South Africa is one of the most diverse and enchanting countries in the world. An exotic combinations of landscapes, people, history and culture offer the traveller a unique experience. Also known as the Rainbow Nation, it is a country rich in sunshine, blue skies, safaris, wildlife and game parks, long open beaches and a traditional African culture.
Larger than France and Spain combined, South Africa is a bewildering mixture of race, creed, culture and colour.
It is the most southerly country on the African continent and economically and politically one of the most important and influential.
South Africa has become one of the top tourist destinations in the world.
South Africa has every type of attraction you can think of. See mountains, beaches, forests, lakes, waterfalls, cities, villages and famous landmarks like Soweto or Table Mountain – there’s so much!
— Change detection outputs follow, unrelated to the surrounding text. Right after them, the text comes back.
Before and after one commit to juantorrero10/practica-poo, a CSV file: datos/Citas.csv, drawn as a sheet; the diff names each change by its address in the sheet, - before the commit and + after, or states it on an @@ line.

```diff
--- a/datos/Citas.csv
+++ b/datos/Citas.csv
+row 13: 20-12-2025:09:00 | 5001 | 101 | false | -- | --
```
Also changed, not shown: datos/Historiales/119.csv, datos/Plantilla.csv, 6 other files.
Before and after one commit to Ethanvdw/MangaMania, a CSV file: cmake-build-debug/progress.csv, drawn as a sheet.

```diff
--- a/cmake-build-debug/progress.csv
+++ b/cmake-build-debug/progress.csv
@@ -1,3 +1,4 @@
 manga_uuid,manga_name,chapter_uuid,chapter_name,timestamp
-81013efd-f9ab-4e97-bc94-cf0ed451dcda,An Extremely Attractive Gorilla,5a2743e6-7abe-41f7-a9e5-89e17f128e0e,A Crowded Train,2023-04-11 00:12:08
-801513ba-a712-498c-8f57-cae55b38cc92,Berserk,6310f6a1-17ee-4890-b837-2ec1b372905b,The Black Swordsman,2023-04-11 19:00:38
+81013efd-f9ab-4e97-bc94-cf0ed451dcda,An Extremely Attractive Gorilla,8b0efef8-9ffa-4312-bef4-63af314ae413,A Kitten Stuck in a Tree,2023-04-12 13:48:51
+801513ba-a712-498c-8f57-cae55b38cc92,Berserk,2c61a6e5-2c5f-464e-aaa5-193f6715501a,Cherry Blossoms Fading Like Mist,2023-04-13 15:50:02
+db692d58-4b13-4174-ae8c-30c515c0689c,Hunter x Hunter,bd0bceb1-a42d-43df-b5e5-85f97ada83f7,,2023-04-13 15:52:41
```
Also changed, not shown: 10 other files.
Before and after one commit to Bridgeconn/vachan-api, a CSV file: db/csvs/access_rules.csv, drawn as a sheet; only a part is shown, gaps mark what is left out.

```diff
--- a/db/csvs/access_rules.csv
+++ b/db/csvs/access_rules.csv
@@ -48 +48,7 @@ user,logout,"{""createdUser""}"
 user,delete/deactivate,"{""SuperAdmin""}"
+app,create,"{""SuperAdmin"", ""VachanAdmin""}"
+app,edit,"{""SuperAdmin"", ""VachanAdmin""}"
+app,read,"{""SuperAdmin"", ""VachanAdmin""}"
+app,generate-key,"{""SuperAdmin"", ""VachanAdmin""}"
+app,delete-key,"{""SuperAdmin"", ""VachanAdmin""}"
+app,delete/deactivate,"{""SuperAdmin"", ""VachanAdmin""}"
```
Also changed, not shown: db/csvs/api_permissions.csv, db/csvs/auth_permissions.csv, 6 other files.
Close Encounters Africa has chosen a selection of the best things to see and do to help you decide between the endless possibilities.
Perhaps one of the most picturesque cities in the world, and the oldest city in South Africa, the vibrant and cosmopolitan atmosphere of Cape Town make it easy to understand why people love this city so much.
If there was ever a way to remind you, the backdrop of Table Mountain delivers sunsets and skylines throughout the day, making for an uplifting mood in a place that can provide you with everything you want from South Africa. You’ll feel at home amongst the multi-cultural locals and tourists whilst you settle in to the next best thing to home.
The famed trail along the Western Cape has earned its reputation from giving the visitor a consistent tranquil experience.
The lush forest and lagoons of the Garden Route border the perfect white beaches, where you can find an array of fantastic accommodation to suit every type of traveller.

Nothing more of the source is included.